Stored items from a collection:
######
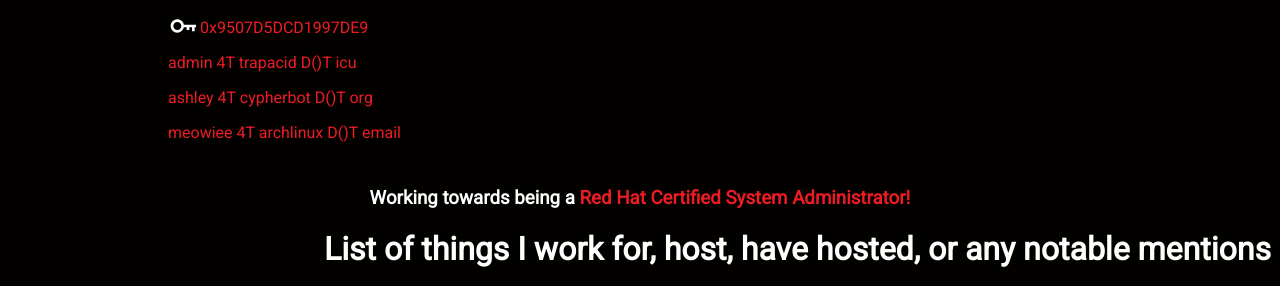
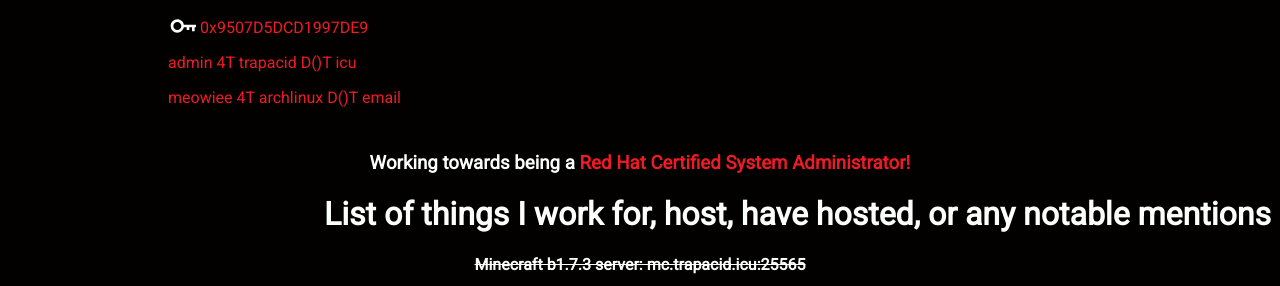
Before and after one commit to Trapacid/trapacid.icu, a plain HTML site: page index.html in a window 1280 px wide. Shown: the part 514-800 px from the top of the page. Drawn offline with nearby package versions, Linux system fonts and the light colour scheme.

Commit message:
Update index.html

```diff
--- a/index.html
+++ b/index.html
@@ -53,7 +53,6 @@
                                 href="https://keys.openpgp.org/vks/v1/by-fingerprint/D1AF6C631F0F245604A950259507D5DCD1997DE9">0x9507D5DCD1997DE9</a>
                 </p>
                 <p id="text"> <a href="mailto:admin@trapacid.icu">admin 4T trapacid D()T icu</a></p>
-                <p id="text"> <a href="mailto:ashley@cypherbot.org">ashley 4T cypherbot D()T org</a></p>
                 <p id="text"> <a href="mailto:meowiee@archlinux.email">meowiee 4T archlinux D()T email</a></p>
         </div>
         <div id="text"
```
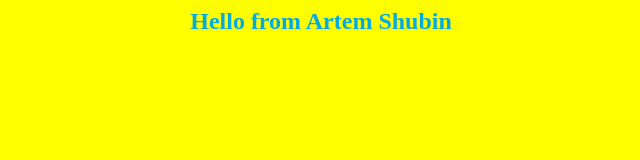
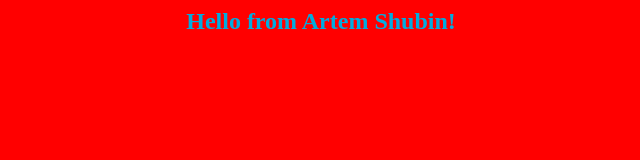
Before and after one commit to abcd-it/jenkins1, a plain HTML site: page index.html in a window 1280 px wide. Shown: the whole page, without its empty margins (319-959 px from the left). Drawn offline with Linux system fonts and the light colour scheme.

Commit message:
Update index.html

```diff
--- a/index.html
+++ b/index.html
@@ -1,7 +1,7 @@
 <html>
-<body bgcolor=yellow>
+<body bgcolor=red>
 <center>
-<h2><font color=space>Hello from Artem Shubin</font></h2>
+<h2><font color=space>Hello from Artem Shubin!</font></h2>
 </center>
 </body>
 </html>
```
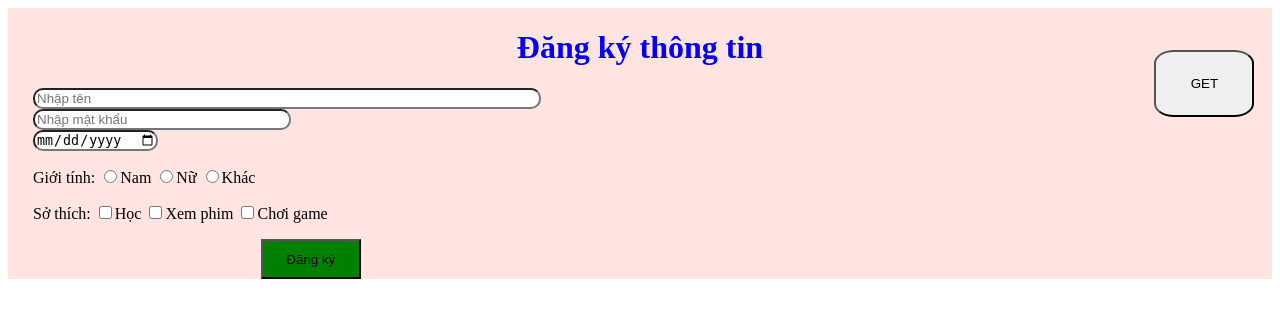
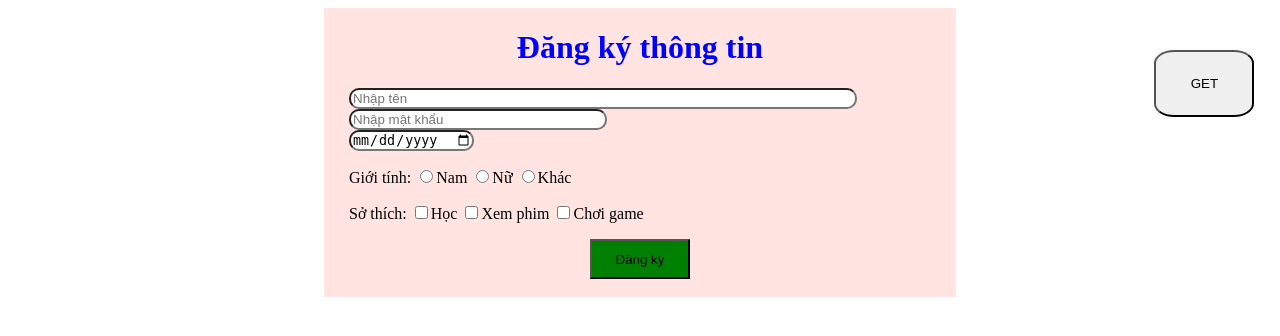
Before and after one commit to White-Weasel/PHP_SandBox, a PHP site: page /PHP/LT2/Bai1.php in a window 1280 px wide. Shown: the top 336 px of the page. Run offline with PHP 8.4, Linux system fonts and the light colour scheme.

Commit message:
make it better

```diff
--- a/PHP/LT2/Bai1.css
+++ b/PHP/LT2/Bai1.css
@@ -2,6 +2,8 @@
     background-color: mistyrose;
     position: relative;
     overflow: auto;
+    max-width: 50%;
+    margin: 0 auto;
 }
 
 
@@ -27,8 +29,10 @@
 }
 
 .confirm{
+    display: block;
     background-color: green;
     min-width: 100px;
     min-height: 3em;
-    margin-left: 20%;
+    margin: auto;
+
 }
```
######
◆ **WORK ORDER**
Give the number of lines in the data that contain the string "html", and nothing else.

◆ **TASK RESULT**
10